Based on dicta in People v. Olague (2012) 205 Cal.App.4th 1126 (Olague ) (petn. for review pending, petn. filed June 14, 2012) and defendant's claim of ambiguity in subdivision (h) of section 4019, we asked the parties to brief the issue whether defendant nonetheless is entitled to enhanced conduct credits for the period between October 1, 2011, and October 13, 2011, the date he was sentenced. We now conclude he is not.
In Olague, which antedated Brown, the Court of Appeal considered a claim that the October 1, 2011, amendments to section 4019 and related statutes allowed the defendant to earn presentence credits at a rate from which he previously had been disqualified because he had sustained a prior serious felony conviction. In addressing the defendant's equal protection argument, the Olague court stated:
“Defendant describes the two affected classes here as ‘those prison inmates who committed serious felonies who will receive additional conduct credits since they committed their crimes after October 1, 2011[,] and ․ those ․ inmates who committed serious felonies who will not receive additional conduct credits since they committed their crimes prior to October 1, 2011.’ Although the point may not be crucial to this appeal, we do not believe this accurately describes the effect of the statute as properly construed. It is true that after declaring itself to operate ‘prospectively,’ the October 2011 amendment declares that it will apply ‘to prisoners who are confined ․ for a crime committed on or after October 1, 2011.’ (§ 4019, subd. (h).) Standing alone this would indeed suggest a classification based upon the date of the offense. In the next sentence, however, the Legislature declared, ‘Any days earned by a prisoner prior to October 1, 2011, shall be calculated at the rate required by the prior law.’ (§ 4019, subd. (h).) Of course it would have been impossible to earn days in presentence confinement on an offense which had not yet been committed.
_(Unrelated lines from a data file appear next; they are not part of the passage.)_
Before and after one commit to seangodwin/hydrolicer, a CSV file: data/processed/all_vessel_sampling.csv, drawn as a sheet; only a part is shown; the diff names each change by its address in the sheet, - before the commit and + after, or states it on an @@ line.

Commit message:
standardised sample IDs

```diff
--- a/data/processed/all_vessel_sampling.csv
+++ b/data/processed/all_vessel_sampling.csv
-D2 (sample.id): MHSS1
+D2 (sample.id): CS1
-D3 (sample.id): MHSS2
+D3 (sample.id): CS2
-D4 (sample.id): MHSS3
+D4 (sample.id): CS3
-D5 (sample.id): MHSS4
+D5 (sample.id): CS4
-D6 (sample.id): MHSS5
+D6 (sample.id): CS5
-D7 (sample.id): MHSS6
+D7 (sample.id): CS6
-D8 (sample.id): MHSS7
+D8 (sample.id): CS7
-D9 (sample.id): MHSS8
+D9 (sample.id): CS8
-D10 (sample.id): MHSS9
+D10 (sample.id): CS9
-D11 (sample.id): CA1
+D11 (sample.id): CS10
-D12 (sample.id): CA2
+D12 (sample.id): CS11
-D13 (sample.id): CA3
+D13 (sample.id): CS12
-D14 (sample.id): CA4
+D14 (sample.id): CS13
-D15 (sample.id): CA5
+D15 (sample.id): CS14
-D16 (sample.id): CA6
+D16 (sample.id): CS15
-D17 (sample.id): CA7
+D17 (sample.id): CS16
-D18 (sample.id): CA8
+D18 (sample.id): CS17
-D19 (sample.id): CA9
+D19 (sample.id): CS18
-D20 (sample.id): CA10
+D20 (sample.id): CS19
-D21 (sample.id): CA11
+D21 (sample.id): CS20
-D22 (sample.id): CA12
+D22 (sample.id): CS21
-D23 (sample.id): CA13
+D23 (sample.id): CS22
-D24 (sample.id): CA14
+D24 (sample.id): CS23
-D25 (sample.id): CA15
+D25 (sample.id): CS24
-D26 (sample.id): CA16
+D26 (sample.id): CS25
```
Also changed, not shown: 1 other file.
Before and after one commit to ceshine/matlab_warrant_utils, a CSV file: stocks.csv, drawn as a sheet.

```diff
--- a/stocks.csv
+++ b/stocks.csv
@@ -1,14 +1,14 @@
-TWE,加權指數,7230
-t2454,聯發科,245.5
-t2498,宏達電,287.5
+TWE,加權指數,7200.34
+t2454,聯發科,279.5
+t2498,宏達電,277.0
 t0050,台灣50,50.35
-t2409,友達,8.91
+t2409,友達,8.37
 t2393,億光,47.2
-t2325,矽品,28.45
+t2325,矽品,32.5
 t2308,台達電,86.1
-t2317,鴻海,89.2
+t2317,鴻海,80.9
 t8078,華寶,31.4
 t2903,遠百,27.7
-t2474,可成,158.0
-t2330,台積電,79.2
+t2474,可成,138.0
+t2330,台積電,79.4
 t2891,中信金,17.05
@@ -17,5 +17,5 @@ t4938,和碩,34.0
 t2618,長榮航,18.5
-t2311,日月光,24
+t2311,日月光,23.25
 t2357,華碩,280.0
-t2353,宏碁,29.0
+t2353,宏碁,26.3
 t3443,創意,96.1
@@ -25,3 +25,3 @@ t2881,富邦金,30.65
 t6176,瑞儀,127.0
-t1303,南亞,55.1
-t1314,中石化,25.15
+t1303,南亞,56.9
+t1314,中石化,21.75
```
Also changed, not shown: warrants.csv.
This sentence is therefore meaningless unless the liberalized credit scheme applies to crimes committed before the stated date. While the statute may thus seem somewhat self-contradictory, the contradiction is only implied. The ambiguity is best resolved by giving effect to both sentences and concluding that the liberalized scheme applies both to prisoners confined for crimes committed after October 1, 2011, and to prisoners confined after that date for earlier crimes. In this view, the correct classification is between prisoners earning credit for presentence confinement prior to that date and prisoners earning such credit after that date.” (Olague, supra, 205 Cal.App.4th at pp. 1131–1132.)
We respectfully disagree. In our view, the Legislature's clear intent was to have the enhanced rate apply only to those defendants who committed their crimes on or after October 1, 2011. (See People v. Lara, supra, 2012 Cal. Lexis at pp. *17–*18, fn. 9.) The second sentence does not extend the enhanced rate to any other group, but merely specifies the rate at which all others are to earn conduct credits. So read, the sentence is not meaningless, especially in light of the fact the October 1, 2011, amendment to section 4019, although part of the so-called realignment legislation, applies based on the date a defendant's crime is committed, whereas section 1170, subdivision (h), which sets out the basic sentencing scheme under realignment, applies based on the date a defendant is sentenced.
The judgment is affirmed.
FN1. The facts of the offenses are not pertinent to this appeal.. FN1. The facts of the offenses are not pertinent to this appeal.
FN2. Further statutory references are to the Penal Code unless otherwise stated.. FN2. Further statutory references are to the Penal Code unless otherwise stated.
FN3. No credit was awarded in case No. BF137801A.. FN3. No credit was awarded in case No. BF137801A.
KANE, Acting P.J. FRANSON, J.